Ever heard of such a tale where someone uses to great effect discarded objects and just pure trash, turning it into something of unputdownable value and substance? Well, the tale of this genius – of epic proportions- takes us to Assam, in the eastern belt of India.
Assam is, more often than not, looked as the land of the famous Assamese chai, the land where India’s highest population of the revered one-horned rhinoceros resides. And not just that; the land that often suffers from flooding of perilous nature is also revered for its lush green valleys and resplendent weather.

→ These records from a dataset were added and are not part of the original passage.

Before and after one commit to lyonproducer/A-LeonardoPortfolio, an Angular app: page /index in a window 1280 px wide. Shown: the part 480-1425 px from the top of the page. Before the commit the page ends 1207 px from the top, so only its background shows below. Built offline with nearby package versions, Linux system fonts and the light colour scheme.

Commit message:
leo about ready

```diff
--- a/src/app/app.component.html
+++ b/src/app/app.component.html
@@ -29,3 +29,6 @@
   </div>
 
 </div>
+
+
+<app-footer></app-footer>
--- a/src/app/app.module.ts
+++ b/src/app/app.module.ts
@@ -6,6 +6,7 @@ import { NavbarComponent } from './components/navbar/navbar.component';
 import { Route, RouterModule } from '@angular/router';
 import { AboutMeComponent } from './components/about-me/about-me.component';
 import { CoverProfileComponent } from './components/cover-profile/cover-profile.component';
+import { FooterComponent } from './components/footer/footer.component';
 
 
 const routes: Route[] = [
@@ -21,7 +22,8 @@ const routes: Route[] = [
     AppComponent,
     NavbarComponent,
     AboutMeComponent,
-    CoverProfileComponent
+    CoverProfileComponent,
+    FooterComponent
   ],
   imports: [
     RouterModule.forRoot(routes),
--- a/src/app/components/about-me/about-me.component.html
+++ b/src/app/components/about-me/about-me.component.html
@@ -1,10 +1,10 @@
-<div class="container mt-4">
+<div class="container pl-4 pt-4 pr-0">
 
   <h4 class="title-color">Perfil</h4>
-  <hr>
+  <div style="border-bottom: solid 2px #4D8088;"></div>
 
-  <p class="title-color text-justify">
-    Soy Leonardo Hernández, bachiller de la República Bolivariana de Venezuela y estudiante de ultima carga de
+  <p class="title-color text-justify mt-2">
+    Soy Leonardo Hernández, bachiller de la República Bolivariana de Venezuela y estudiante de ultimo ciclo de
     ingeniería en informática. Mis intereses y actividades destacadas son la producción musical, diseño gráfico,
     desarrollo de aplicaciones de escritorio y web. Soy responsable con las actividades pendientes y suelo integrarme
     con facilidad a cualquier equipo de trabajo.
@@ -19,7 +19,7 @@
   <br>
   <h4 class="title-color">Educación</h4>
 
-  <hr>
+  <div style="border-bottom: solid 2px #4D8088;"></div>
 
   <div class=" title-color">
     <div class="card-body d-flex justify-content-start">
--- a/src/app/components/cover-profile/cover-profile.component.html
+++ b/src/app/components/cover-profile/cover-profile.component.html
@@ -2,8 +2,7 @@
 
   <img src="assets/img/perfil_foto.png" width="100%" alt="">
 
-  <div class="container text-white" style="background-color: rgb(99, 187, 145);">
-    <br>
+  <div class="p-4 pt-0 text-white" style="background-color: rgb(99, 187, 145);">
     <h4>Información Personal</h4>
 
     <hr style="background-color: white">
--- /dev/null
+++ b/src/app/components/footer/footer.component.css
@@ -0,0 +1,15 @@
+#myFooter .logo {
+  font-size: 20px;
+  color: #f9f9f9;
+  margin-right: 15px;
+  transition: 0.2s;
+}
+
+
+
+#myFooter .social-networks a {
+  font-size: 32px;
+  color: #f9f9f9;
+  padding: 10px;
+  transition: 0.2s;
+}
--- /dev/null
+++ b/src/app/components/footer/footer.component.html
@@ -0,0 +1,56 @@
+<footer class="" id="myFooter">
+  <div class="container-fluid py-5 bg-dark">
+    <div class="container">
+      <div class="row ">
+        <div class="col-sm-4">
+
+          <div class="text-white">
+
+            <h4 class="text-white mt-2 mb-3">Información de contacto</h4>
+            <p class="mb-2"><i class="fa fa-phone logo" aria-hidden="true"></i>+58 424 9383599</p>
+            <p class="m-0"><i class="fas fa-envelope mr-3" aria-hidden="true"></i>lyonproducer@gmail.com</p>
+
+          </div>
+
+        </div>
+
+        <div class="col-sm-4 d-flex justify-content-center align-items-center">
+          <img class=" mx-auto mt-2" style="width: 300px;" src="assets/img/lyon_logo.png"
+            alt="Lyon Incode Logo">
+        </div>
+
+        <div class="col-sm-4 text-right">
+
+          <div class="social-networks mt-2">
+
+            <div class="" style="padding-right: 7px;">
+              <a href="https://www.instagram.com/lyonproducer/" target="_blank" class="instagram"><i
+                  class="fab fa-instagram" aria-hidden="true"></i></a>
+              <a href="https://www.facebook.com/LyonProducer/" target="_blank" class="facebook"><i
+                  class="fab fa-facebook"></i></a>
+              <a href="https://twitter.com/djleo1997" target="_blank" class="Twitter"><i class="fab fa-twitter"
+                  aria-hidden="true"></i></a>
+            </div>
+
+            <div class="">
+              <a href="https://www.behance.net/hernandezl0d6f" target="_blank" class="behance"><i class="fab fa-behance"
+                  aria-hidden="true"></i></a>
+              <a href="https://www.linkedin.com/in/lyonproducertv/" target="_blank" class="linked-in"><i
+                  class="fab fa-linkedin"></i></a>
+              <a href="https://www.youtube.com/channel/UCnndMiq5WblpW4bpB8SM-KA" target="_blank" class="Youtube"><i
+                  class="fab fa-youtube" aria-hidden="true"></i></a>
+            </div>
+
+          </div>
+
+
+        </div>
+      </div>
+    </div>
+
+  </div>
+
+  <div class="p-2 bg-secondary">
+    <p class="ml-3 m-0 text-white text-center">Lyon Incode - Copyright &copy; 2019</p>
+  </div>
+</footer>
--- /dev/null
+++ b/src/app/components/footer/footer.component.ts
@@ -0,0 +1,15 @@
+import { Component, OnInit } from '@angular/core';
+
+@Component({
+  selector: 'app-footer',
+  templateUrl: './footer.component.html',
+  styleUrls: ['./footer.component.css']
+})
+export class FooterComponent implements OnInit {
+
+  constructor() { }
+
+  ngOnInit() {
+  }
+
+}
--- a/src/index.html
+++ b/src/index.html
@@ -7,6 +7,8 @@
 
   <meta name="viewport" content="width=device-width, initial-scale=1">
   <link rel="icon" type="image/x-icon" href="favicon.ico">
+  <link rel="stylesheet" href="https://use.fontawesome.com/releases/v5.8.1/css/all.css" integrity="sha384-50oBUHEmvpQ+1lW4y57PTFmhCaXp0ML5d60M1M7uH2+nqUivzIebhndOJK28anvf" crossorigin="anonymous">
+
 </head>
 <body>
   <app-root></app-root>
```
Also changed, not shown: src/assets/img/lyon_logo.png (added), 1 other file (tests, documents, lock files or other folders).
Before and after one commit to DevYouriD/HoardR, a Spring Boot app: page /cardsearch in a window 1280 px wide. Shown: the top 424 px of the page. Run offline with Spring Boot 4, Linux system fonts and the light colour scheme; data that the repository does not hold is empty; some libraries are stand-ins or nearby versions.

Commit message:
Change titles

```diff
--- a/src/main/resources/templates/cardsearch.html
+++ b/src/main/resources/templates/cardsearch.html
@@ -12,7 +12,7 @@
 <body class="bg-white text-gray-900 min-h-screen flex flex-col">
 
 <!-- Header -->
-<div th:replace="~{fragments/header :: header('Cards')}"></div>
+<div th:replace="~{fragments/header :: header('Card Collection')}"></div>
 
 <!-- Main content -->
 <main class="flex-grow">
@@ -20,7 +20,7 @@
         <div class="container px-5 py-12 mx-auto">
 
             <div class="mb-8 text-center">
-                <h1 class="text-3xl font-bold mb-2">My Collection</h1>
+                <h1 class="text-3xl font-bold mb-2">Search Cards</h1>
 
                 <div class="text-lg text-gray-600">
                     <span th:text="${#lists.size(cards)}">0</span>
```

But little would one have thought that one of the finest pieces of creativity, a dose of positive news like no other, would also come from Assam. An instance that would keenly show that there’s a lot that can be done with trash and specifically speaking, plastic waste, the great nadir of our environment.
And it’s here in the heart of Assam where lives a truly unforgettable lady Rupjyoti Saikia Gogoi, whose wondrous creativity has proven that there’s more to Assam than just the serene valleys or the lip-smacking tea.
47-year-old Rupjyoti Saikia Gogoi, who lives in the vicinity of one of India’s most visited national parks- the Kaziranga- has earned a name for herself by converting plastic waste into dry handloom products.
But if you were to think that all of Gogoi’s brilliant productivity is for the self or sole-profiteering, then let it be said that nothing could be further from the truth.
Hiring a collective of poor women, hitherto struggling to make ends meet, everyday, Rupjyoti Saikia Gogoi and her women force collect dry waste. Pick up trash. And then treat it in a way that it turns into precious handloom products.
Thus, not only is there a product of value that has a market presence, but importantly Gogoi’s experience has also enabled several women to get back up on their feet.
What could be anything more brilliant than that?
In a report published on Al Jazeera, here’s what came to light:
Kaziranga is visited by millions of tourists each year, many of who leave behind heaps of garbage.
Despite a ban on littering, there are plastic bags everywhere which are not only an eyesore but also hazardous for animals who choke on them.”
That being said, the initiative was launched way back in 2004, and thanks to the efforts of one single lady, there’s continued livelihood for no fewer than 2,300 women across as many as 35 villages in Assam.
Talk about female power and all that a single person dedicated to bring about change can do!
Here’s what Ms. Gogoi had to say on her end:
“At first, I tried using just plastic to make different objects from it. But it didn’t work. I then experimented with other types of materials. Finally, it was only after I mixed plastic with cotton threads that I was able to create a durable and pliant fabric that was ideal for creating craft products.”
May India, which also happens to be a shining beacon of entrepreneurial excellence, continue to see such glowing change in the country.